Changing What It Means to Serve

When we think back to the beginning of corporate philanthropy, we think of Carnegie, Vanderbilt, Rockefeller, Ford, Hershey and the iconic tycoons who committed their personal wealth to establish some of the greatest social-good foundations of our time. Today, we might just as easily think of IBM or HP, Capital One or Deloitte, or the thousands of businesses that are the social investors of a new age, increasingly leading not just with their money, but with their time and talent.

Corporate philanthropy barely existed a hundred years ago and corporate service was nearly nonexistent. Sharing of talent and contributions was for the Rotary Club not for the board room. But over the last century or so, the notion of giving back has evolved from donations of cash by wealthy individuals to strategic giving by corporations to leveraging that giving to its highest impact through volunteer service. And we're not just talking about traditional volunteering.
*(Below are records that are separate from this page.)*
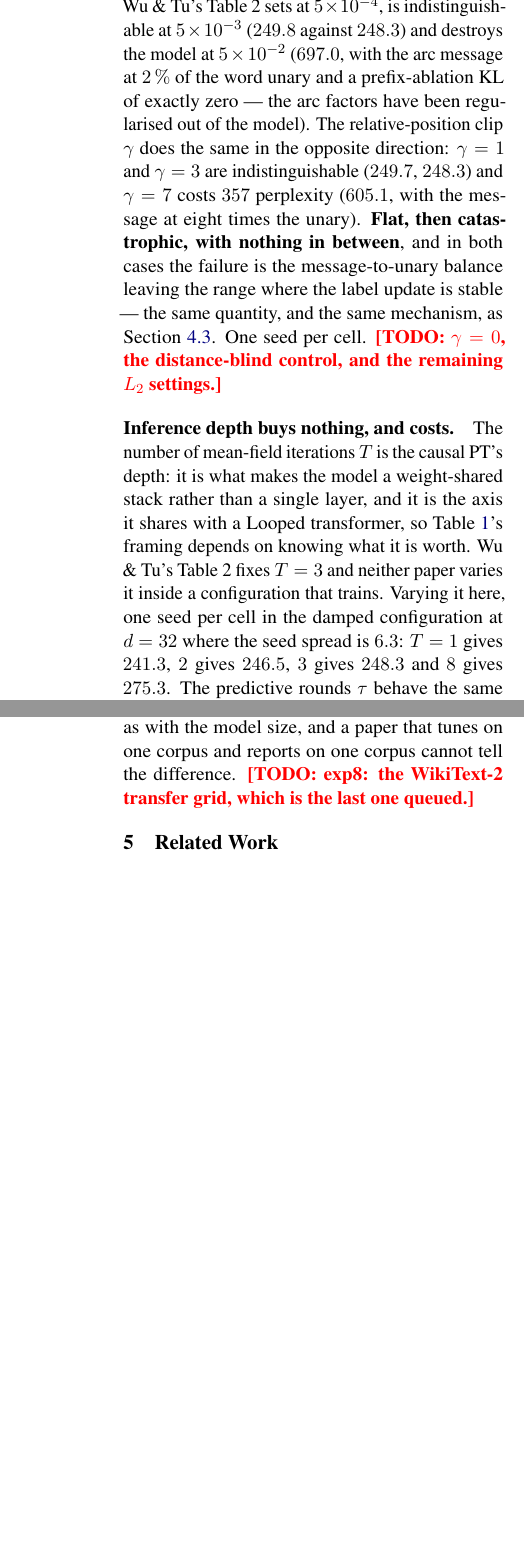
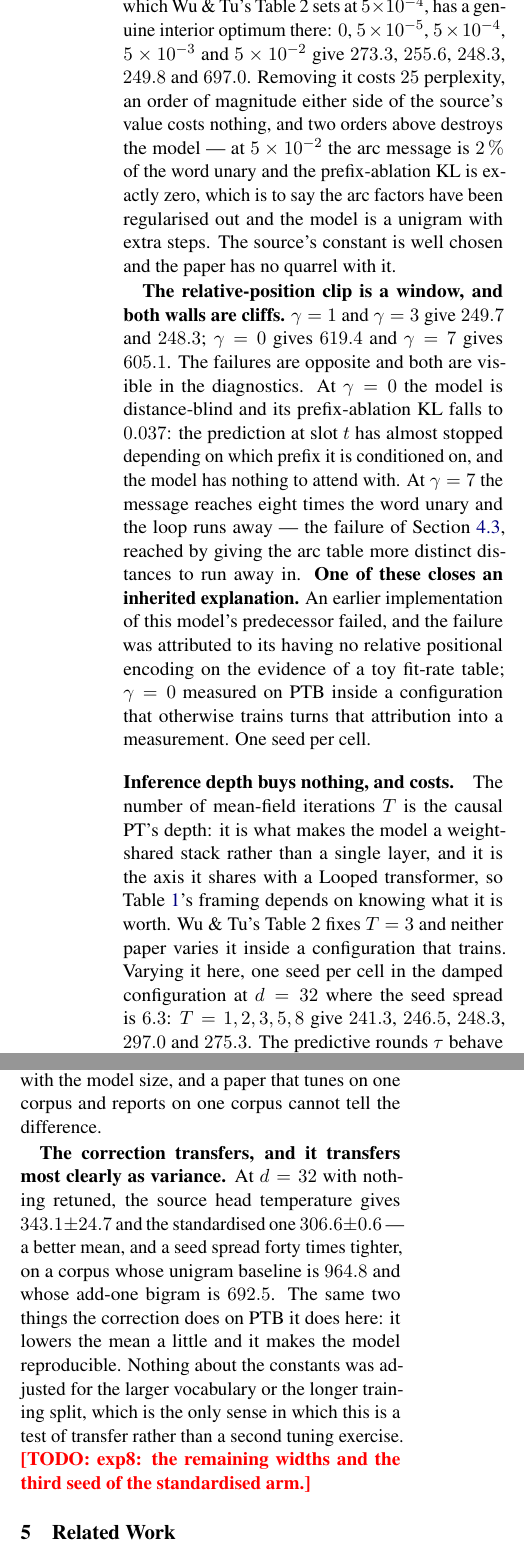
Before and after one commit to b3ly4ck/probabilistic-transformer-experiments, a LaTeX paper (paper/main.tex, which reads paper/sections/04_experiments.tex): two parts of the columns of pages 16 and 17 of 41, joined at a grey line, cut so that both start at the same text, the shorter picture padded with empty space. Compiled offline with pdfLaTeX.

Commit message:
v1.26.0 [add]: exp3 complete, WikiText-2 started -- three TODOs close and one claim was wrong
**Corrected.** 'Perplexity increases monotonically with inference depth' was written from four
points; the fifth breaks it. T = 1, 2, 3, 5, 8 give 241.3, 246.5, 248.3, 297.0, 275.3, so T=8
comes back below T=5 and one seed per cell cannot say whether that is real. What survives, and
is what the paragraph now claims: every T above 1 is worse than T=1, and by T=5 the cost is 56
perplexity, nine seed standard deviations.

**The position clip is a window with cliffs on both walls,** not the flat-then-catastrophic knob
described earlier: gamma = 0, 1, 3, 7 give 619.4, 249.7, 248.3, 605.1. At gamma=0 the model is
distance-blind and its prefix-ablation KL falls to 0.037 -- it has almost stopped depending on
the prefix at all. That closes an inherited explanation: an earlier implementation's failure was
attributed to having no relative positional encoding on the evidence of a toy fit-rate table,
and this measures it on PTB inside a configuration that otherwise trains.

**The L2 coefficient has a genuine interior optimum** at the source's own value, not the
flat-then-fatal shape claimed before: 0, 5e-5, 5e-4, 5e-3, 5e-2 give 273.3, 255.6, 248.3, 249.8,
697.0. Wu & Tu's constant is well chosen and the paper now says so.

**The readout result holds at both widths:** 348.8 against 248.3 at d=32, 409.5 against 315.5 at
d=16 -- factors of 1.41 and 1.30, same direction.

**WikiText-2 has started and the correction transfers as variance:** with nothing retuned, the
source temperature gives 343.1 +- 24.7 and the standardised one 306.6 +- 0.6.

Co-Authored-By: Claude Opus 5 <noreply@anthropic.com>

```diff
--- a/paper/sections/04_experiments.tex
+++ b/paper/sections/04_experiments.tex
@@ -583,18 +583,28 @@ not-yet-converged sweep that makes the S2 column unreadable, seen from the side.
 
 \paragraph{Two knobs with no gentle regime.}
 \label{sec:exp-knobs}
-Two of the source's constants had never been varied inside a configuration that trains, and both
-behave the same way. The $L_2$ coefficient on the arc scores, which Wu \& Tu's Table 2 sets at
-$5\times10^{-4}$, is indistinguishable at $5\times10^{-3}$ ($249.8$ against $248.3$) and destroys
-the model at $5\times10^{-2}$ ($697.0$, with the arc message at $2\,\%$ of the word unary and a
-prefix-ablation KL of exactly zero --- the arc factors have been regularised out of the model).
-The relative-position clip $\clip$ does the same in the opposite direction: $\clip = 1$ and
-$\clip = 3$ are indistinguishable ($249.7$, $248.3$) and $\clip = 7$ costs $357$ perplexity
-($605.1$, with the message at eight times the unary). \textbf{Flat, then catastrophic, with
-nothing in between}, and in both cases the failure is the message-to-unary balance leaving the
-range where the label update is stable --- the same quantity, and the same mechanism, as
-\Cref{sec:exp-width}. One seed per cell. \TODO{$\clip=0$, the distance-blind control, and the
-remaining $L_2$ settings.}
+Two of the source's constants had never been varied inside a configuration that trains, and they
+behave very differently. The $L_2$ coefficient on the arc scores, which Wu \& Tu's Table 2 sets
+at $5\times10^{-4}$, has a genuine interior optimum there: $0$, $5\times10^{-5}$,
+$5\times10^{-4}$, $5\times10^{-3}$ and $5\times10^{-2}$ give $273.3$, $255.6$, $248.3$, $249.8$
+and $697.0$. Removing it costs $25$ perplexity, an order of magnitude either side of the
+source's value costs nothing, and two orders above destroys the model --- at $5\times10^{-2}$
+the arc message is $2\,\%$ of the word unary and the prefix-ablation KL is exactly zero, which
+is to say the arc factors have been regularised out and the model is a unigram with extra steps.
+The source's constant is well chosen and the paper has no quarrel with it.
+
+\textbf{The relative-position clip is a window, and both walls are cliffs.} $\clip = 1$ and
+$\clip = 3$ give $249.7$ and $248.3$; $\clip = 0$ gives $619.4$ and $\clip = 7$ gives $605.1$.
+The failures are opposite and both are visible in the diagnostics. At $\clip = 0$ the model is
+distance-blind and its prefix-ablation KL falls to $0.037$: the prediction at slot $t$ has
+almost stopped depending on which prefix it is conditioned on, and the model has nothing to
+attend with. At $\clip = 7$ the message reaches eight times the word unary and the loop runs
+away --- the failure of \Cref{sec:exp-width}, reached by giving the arc table more distinct
+distances to run away in. \textbf{One of these closes an inherited explanation.} An earlier
+implementation of this model's predecessor failed, and the failure was attributed to its having
+no relative positional encoding on the evidence of a toy fit-rate table; $\clip = 0$ measured on
+PTB inside a configuration that otherwise trains turns that attribution into a measurement.
+One seed per cell.
 
 \paragraph{Inference depth buys nothing, and costs.}
 \label{sec:exp-depth}
@@ -603,7 +613,5 @@ model a weight-shared stack rather than a single layer, and it is the axis it sh
 Looped transformer, so \Cref{tab:three-point}'s framing depends on knowing what it is worth.
 Wu \& Tu's Table 2 fixes $\niter = 3$ and neither paper varies it inside a configuration that
 trains. Varying it here, one seed per cell in the damped configuration at $\nlab = 32$ where the
-seed spread is $\ReproDampedSd$: $\niter = 1$ gives $241.3$, $2$ gives $246.5$, $3$ gives
-$248.3$ and $8$ gives $275.3$. The predictive rounds $\tau$ behave the same way, $242.1$ at
-$\tau=1$ against $248.3$ at $\tau=2$ --- the same $248.3$, because the base configuration is
-$\niter=3, \tau=2$ and both sweeps pass through it.
+seed spread is $\ReproDampedSd$: $\niter = 1, 2, 3, 5, 8$ give $241.3$, $246.5$, $248.3$,
+$297.0$ and $275.3$. The predictive rounds $\tau$ behave the same way --- $242.1$, $248.3$,
@@ -682,6 +694,14 @@ choice transfers is to apply it unchanged to WikiText-2 --- twice the vocabulary
 twice the tokens, and a unigram baseline of $964.8$ against PTB's $688.8$ --- and to report what
 happens without retuning anything (\Cref{tab:wt2}, \Cref{app:datasets}). The
 hyperparameters of this model may need to change with the dataset as well as with the model
-size, and a paper that tunes on one corpus and reports on one corpus cannot tell the
-difference.
-\TODO{exp8: the WikiText-2 transfer grid, which is the last one queued.}
+size, and a paper that tunes on one corpus and reports on one corpus cannot tell the difference.
+
+\textbf{The correction transfers, and it transfers most clearly as variance.} At $\nlab = 32$
+with nothing retuned, the source head temperature gives $343.1 \pm 24.7$ and the standardised
+one $306.6 \pm 0.6$ --- a better mean, and a seed spread forty times tighter, on a corpus whose
+unigram baseline is $964.8$ and whose add-one bigram is $692.5$. The same two things the
+correction does on PTB it does here: it lowers the mean a little and it makes the model
+reproducible. Nothing about the constants was adjusted for the larger vocabulary or the longer
+training split, which is the only sense in which this is a test of transfer rather than a second
+tuning exercise.
+\TODO{exp8: the remaining widths and the third seed of the standardised arm.}
```
Also changed, not shown: paper/figures/table_switches.tex (+3 -3 lines), paper/figures/table_wt2.tex (+6 -3 lines), paper/sections/G_grids.tex (+14 -12 lines), paper/figures/fig_switch_ladder.png, paper/sections/04_experiments.tex (22 more changed lines), 1 other file.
The new generation of corporate service leaders focuses on contributing high-impact value through skills-based action. Visionary companies are giving their time and expertise to help governments and nonprofits more effectively and efficiently manage community needs. They are unleashing accountants, healthcare experts, communications teams, IT staff and architects to work hand in hand with nonprofits. Some researchers say the monetary value of their support can be as much as five hundred times greater than traditional volunteering. Today's companies are providing scientists, chemists and engineers the chance to serve as skilled math and science mentors to students or subject matter experts to schools systems seeking to align STEM education to job-market needs. And they are training their emerging managers to be high-value board members to build stronger, more efficient nonprofits for years to come.

Technology is opening doors for companies of any size, located anywhere in the world to serve organizations that inspire them. Experts in Mumbai can work on social analytics projects for a nonprofit in Atlanta -- in fact, IBM employees around the globe just completed such a project for for Points of Light. Crowdsourcing technologies give colleagues in different cities the chance to work together in virtual teams to help nonprofits solve problems like developing a new website, measuring their impact or improving delivery logistics. Technologies to engage millions, raise millions and serve millions are helping business do more, do it better and do it faster - and that means more help to struggling communities is on its way.

These companies are redefining service and changing the very definition of corporate philanthropy and engagement.

For a new breed of companies, service is now an integral part of business strategy. It benefits nonprofit clients, enhances the attraction and retention of top talent, offers brand and relationship-building opportunities and provides critical entrees into new markets, especially in developing economies.

A lot has happened over the past 100 years in philanthropy. The pooling of global expertise through skills-based service is one of our greatest opportunities to produce real value in the next 100 years of philanthropic change.

This post is part of a series produced by The Huffington Post and A Billion + Change, a national campaign that has inspired the largest commitment of pro bono service in history. The series is part of A Billion + Change's celebration of mobilizing more than $2 billion worth of corporate pro bono services for nonprofits, which it will announce at "Service Unites," Points of Light's Conference on Volunteering and Service taking place this week in Washington, DC. For more information about the campaign, click here, and for more information about the conference, click here.